Photo Credit: Nickelodeon
Last year, Nickelodeon launched a new live-action preschool series called The Fresh Beat Band. It stars four squeaky-clean young actors who wear cardigans, smile ceaselessly and dance around a clean-as-a-clinic set with supernatural levels of enthusiasm. It's the kind of unabashedly earnest fare that kids with sarcastic, hip parents don’t look twice at. And yet the show's a hit.
Nickelodeon not only just renewed the show for a second season, but this week, the network is adding four new episodes to this season. And in terms of videos viewed on Nick’s website, The Fresh Beat Band is second only to Dora the Explorer. So, what gives? The show doesn’t have a post-modern bone in its metaphorical body. Nobody on it is ironic or sarcastic. Nothing is meta. There’s nothing groundbreaking about it, nor does it carry any retro cachet. The show appeals to kids with nothing more than happy-faced, likable people and catchy tunes.
The success of The Fresh Beat Band fascinates me. Does it herald the return of simpler, less sophisticated children’s television -- a time when there was more distinction between what kids wanted to watch and what their parents would tolerate watching with them? While that idea might strike fear into the hearts of Barney haters and SpongeBob lovers, there’s something kind of nice about imagining a world in which television teaches our kids to be friendly, kind and well-mannered.

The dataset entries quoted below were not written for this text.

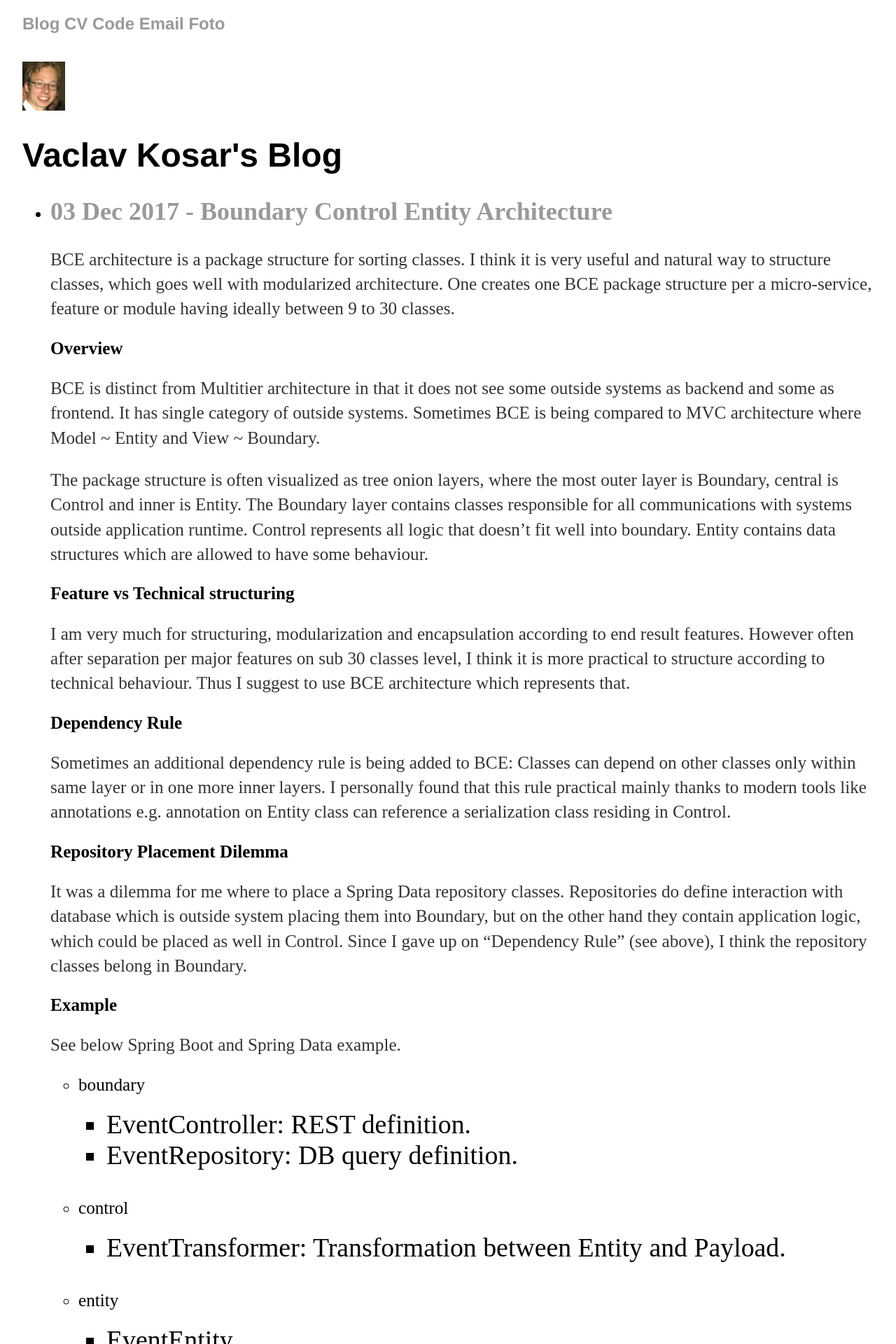
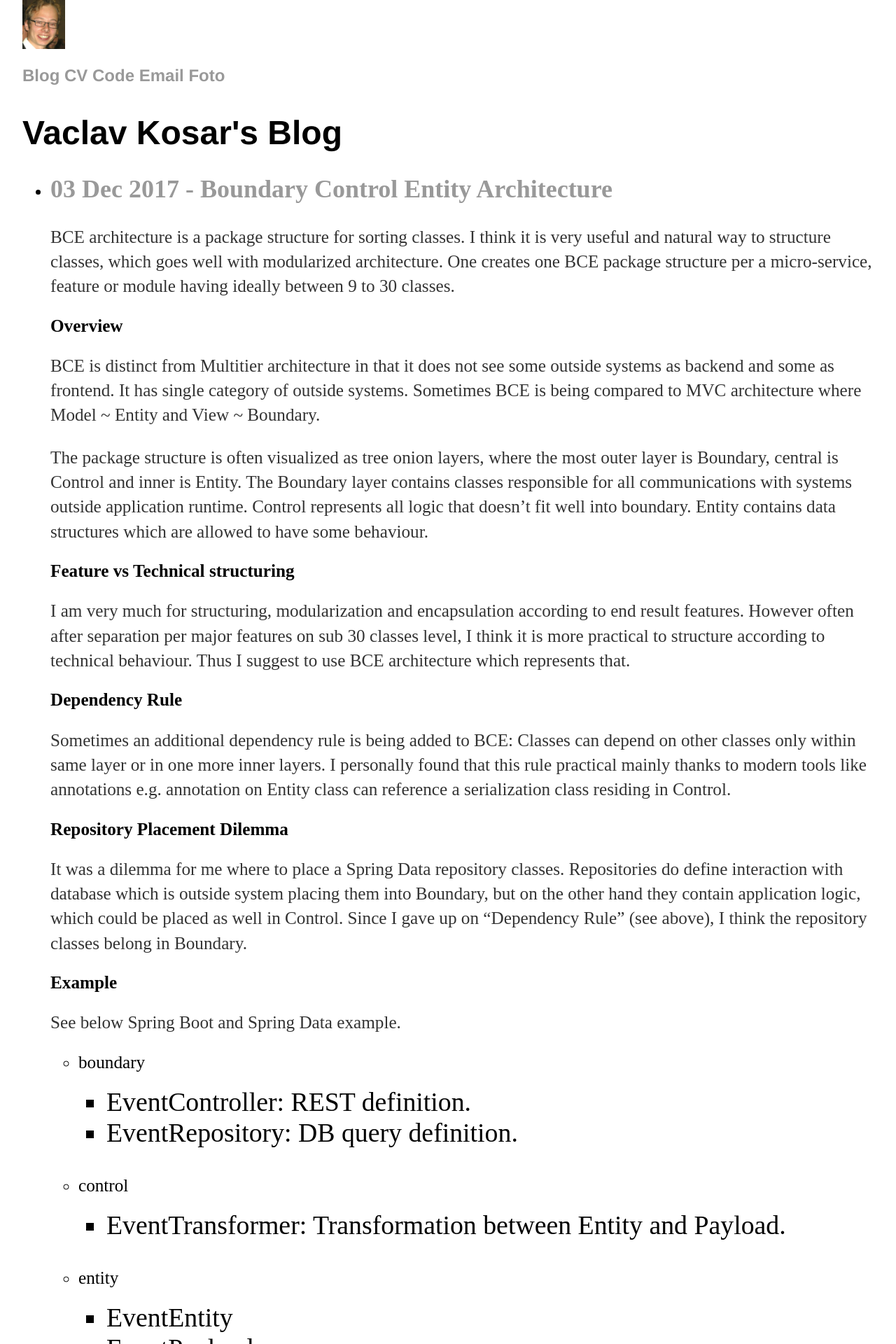
Before and after one commit to vackosar/vackosar.github.io, a Jekyll site: the page built from index.md, in a window 1280 px wide. Shown: the top 1920 px of the page at 70% size. Built offline with Jekyll 4.4.1, drawn with Linux system fonts in a browser that asks for light colours.

Commit message:
Add photo

```diff
--- a/_layouts/default.html
+++ b/_layouts/default.html
@@ -6,6 +6,7 @@
     {% feed_meta %}
 </head>
 <body>
+<img src="/foto1_large.png" width="5%">
 <nav>
     <ul>
         <li><a href="/">Blog</a></li>
@@ -15,7 +16,6 @@
         <li><a href="https://www.facebook.com/media/set/?set=a.634961423347049.1073741827.100004995919188&type=3">Foto</a></li>
     </ul>
 </nav>
-<img src="/foto1_large.png" width="5%">
 <div class="container">
 
     {{ content }}
```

So I say, Onward Fresh Beat Band -- even if we grown-ups think it's dorky.